On a 30-hour plane ride from Europe to Hawaii, Brann Dailor of the Atlanta heavy metal band Mastodon read “Moby-Dick” from cover to cover. He already knew he wanted the band’s second album to have a water theme; their debut revolved around fire. To Dailor, the crew of the Pequod seemed like an obvious metaphor for a group of rock musicians enduring the rigors of touring. Over the years waves of musicians have set out in search of “Moby-Dick,” from the late New Bedford folk singer Paul Clayton (“Whaling and Sailing Songs From the Days of Moby Dick,” 1956) to the performance artist Laurie Anderson (“Songs and Stories From Moby Dick,” 1999).

“Assassin’s Creed IV: Black Flag” (2013 video game)

In the historical gaming franchise’s pirate-themed installment, players have the option of going on a whale hunt. Sighting the white whale is a rare event, but gamers are encouraged to pool their resources. Moby-Dick has long been a favorite subject for animators, from classic comic books to graphic novels, from “The Flintstones” to “The Simpsons.”

These are just a few of the various descendants of Melville’s colossal book. “All of us are Ahabs,” as the great writer put it. Actually, it’s been years since I read the book.
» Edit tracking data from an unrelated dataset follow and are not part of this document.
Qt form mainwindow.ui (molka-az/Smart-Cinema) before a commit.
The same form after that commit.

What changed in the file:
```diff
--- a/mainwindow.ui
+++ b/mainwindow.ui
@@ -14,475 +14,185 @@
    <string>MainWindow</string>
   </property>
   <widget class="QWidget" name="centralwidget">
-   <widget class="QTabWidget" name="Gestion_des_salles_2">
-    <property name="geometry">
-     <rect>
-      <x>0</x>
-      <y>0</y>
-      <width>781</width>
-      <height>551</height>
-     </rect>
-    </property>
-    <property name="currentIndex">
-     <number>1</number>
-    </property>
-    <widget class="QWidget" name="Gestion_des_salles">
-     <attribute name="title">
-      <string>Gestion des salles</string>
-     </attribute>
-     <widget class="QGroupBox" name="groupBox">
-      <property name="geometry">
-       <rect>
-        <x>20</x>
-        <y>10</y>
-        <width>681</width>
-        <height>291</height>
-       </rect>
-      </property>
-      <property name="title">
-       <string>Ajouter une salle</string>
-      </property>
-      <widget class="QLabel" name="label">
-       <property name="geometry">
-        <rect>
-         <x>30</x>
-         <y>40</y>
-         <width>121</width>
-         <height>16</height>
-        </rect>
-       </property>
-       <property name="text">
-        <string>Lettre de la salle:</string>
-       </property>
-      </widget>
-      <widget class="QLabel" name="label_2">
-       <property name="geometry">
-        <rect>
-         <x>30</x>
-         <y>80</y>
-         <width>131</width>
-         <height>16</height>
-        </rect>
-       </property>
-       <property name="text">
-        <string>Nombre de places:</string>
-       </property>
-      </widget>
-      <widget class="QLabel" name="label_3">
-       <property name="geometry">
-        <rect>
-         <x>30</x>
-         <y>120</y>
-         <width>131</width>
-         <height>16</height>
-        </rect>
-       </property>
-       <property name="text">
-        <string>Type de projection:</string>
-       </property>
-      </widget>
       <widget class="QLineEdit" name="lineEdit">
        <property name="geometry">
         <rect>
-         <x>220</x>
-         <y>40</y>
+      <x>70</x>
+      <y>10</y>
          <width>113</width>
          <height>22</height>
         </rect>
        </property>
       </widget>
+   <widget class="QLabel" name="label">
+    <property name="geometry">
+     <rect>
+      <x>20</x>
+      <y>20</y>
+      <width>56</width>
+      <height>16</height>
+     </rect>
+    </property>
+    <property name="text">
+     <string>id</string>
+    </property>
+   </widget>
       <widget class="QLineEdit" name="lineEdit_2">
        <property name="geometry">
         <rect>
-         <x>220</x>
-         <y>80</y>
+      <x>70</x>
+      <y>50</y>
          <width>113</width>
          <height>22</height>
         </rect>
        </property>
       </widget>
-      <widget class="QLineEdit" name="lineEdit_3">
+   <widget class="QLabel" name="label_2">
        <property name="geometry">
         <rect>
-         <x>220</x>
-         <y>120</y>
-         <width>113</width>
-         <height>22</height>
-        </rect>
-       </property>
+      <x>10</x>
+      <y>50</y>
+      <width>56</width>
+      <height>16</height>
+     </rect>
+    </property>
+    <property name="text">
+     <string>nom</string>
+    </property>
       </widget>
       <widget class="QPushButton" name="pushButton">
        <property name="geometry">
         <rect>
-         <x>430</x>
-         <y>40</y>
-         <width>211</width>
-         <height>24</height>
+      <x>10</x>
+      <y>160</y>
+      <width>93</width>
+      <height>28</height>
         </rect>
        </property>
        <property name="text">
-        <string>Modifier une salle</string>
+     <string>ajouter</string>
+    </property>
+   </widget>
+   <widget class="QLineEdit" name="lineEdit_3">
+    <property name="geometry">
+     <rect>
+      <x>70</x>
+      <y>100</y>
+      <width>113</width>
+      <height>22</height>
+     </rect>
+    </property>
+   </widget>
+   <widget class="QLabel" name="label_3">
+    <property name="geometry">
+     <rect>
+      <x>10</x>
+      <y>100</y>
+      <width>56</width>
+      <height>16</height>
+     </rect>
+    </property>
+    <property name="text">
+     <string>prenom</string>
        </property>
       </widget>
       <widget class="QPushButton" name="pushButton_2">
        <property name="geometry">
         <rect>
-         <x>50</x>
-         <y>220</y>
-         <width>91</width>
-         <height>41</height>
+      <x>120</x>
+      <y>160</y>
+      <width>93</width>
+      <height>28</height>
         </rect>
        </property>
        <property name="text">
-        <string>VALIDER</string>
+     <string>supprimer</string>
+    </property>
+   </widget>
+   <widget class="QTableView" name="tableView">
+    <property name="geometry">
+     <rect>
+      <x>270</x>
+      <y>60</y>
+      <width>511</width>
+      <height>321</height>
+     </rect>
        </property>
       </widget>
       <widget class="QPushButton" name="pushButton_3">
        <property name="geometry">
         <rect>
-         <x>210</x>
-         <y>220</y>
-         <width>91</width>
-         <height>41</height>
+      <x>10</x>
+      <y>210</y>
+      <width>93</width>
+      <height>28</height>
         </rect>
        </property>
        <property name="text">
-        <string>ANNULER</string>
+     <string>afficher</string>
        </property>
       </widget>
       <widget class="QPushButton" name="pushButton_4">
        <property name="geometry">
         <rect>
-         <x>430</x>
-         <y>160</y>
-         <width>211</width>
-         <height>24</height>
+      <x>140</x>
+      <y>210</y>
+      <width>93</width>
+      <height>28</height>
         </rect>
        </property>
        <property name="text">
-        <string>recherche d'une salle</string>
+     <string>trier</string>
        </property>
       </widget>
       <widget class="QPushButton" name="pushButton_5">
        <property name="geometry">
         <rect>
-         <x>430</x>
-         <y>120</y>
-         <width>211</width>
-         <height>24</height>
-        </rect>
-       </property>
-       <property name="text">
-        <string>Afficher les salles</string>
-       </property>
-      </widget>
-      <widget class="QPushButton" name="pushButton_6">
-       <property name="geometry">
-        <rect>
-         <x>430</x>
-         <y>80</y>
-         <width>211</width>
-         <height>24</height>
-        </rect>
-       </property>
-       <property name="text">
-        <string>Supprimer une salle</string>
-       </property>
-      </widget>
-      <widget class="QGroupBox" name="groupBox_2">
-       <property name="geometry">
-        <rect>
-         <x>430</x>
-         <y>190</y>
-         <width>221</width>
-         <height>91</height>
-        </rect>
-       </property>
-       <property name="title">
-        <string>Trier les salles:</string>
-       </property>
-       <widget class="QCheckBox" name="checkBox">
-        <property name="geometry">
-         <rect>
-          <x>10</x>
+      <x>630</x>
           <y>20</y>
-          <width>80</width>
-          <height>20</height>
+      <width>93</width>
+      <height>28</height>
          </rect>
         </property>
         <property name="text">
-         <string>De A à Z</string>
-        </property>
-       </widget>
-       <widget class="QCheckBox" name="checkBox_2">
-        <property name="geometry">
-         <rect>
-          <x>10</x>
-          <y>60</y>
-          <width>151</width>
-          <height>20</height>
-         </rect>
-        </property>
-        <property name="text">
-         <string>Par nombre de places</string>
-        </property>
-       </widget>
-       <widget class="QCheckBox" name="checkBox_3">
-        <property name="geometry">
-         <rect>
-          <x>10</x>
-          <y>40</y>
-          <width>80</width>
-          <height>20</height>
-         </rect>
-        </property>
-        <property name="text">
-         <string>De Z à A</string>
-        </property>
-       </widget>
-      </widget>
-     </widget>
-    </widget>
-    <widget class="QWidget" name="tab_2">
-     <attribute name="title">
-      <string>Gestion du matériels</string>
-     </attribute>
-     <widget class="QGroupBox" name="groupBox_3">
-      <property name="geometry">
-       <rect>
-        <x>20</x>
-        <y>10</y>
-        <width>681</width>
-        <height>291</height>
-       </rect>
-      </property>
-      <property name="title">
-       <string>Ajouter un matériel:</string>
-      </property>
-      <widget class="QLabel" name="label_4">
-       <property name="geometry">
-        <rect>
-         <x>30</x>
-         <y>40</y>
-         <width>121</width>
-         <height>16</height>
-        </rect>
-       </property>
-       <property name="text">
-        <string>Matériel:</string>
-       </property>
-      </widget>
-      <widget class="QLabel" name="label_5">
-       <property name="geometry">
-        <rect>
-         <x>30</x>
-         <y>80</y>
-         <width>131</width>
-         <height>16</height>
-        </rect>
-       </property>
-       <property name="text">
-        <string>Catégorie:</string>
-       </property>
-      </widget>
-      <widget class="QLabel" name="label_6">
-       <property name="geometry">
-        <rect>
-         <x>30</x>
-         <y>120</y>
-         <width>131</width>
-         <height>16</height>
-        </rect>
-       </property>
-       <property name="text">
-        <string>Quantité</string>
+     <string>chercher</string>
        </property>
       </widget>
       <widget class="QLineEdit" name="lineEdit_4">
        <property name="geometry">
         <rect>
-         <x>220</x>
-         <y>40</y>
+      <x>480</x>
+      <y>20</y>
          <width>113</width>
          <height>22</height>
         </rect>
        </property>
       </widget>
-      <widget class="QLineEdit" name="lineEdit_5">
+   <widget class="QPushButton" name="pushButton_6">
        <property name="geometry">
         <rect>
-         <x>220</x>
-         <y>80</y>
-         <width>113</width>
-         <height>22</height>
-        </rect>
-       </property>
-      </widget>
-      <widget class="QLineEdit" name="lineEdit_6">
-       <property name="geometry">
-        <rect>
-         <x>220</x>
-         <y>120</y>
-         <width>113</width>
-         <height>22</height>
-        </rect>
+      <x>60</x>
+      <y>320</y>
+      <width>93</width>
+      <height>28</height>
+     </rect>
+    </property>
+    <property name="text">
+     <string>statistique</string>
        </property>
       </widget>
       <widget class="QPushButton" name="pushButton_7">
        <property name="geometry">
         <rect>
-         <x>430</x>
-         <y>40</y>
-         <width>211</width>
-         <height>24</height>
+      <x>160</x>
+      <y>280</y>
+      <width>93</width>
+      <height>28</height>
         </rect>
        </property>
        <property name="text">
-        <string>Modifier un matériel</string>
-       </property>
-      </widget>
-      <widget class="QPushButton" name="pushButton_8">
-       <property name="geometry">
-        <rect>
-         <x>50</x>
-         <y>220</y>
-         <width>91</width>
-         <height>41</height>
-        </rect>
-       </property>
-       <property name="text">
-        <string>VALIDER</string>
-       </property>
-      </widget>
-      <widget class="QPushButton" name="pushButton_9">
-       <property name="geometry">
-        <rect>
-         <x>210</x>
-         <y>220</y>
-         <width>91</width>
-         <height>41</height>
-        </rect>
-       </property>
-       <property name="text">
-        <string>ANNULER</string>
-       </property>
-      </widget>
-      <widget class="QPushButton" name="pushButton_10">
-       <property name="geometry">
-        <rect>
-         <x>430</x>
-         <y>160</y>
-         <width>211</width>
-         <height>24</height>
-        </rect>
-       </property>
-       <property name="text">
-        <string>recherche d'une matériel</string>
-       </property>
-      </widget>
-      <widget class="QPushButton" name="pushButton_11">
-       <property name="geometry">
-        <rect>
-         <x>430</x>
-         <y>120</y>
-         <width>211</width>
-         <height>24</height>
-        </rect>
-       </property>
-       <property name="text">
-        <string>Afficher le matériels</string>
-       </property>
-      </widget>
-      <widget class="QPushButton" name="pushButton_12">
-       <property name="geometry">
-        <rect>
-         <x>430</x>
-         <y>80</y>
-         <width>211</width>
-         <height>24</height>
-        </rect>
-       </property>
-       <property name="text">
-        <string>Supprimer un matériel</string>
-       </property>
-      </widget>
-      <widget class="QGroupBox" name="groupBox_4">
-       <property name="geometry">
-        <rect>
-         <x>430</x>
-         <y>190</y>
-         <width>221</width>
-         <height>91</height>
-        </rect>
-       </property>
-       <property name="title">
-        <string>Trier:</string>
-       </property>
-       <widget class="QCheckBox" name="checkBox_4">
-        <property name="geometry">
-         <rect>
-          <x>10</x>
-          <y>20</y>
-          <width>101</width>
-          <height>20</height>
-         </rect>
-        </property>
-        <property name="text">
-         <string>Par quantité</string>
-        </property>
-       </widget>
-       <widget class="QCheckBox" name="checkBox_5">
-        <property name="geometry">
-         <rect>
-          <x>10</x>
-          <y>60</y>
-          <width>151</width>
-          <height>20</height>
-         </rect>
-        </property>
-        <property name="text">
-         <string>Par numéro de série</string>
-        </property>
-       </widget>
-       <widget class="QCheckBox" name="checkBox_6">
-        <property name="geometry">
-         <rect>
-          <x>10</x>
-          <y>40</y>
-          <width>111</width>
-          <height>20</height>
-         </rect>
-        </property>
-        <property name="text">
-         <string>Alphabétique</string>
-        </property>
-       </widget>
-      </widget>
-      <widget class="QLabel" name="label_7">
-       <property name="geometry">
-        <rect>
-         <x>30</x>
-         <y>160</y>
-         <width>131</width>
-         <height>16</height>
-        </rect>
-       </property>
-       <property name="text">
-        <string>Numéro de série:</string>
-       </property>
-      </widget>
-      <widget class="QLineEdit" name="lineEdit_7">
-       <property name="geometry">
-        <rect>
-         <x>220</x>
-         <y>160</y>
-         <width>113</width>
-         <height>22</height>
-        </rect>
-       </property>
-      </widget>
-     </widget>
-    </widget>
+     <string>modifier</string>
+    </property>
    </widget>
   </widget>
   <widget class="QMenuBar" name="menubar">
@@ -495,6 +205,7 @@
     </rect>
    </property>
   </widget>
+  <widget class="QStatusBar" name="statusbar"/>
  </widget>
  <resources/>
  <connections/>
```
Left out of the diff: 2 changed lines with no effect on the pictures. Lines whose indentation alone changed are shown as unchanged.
I grabbed that quote from @MobyDickatSea.

James Sullivan can be reached at jamesgsullivan@gmail.com. Follow him on Twitter @sullivanjames.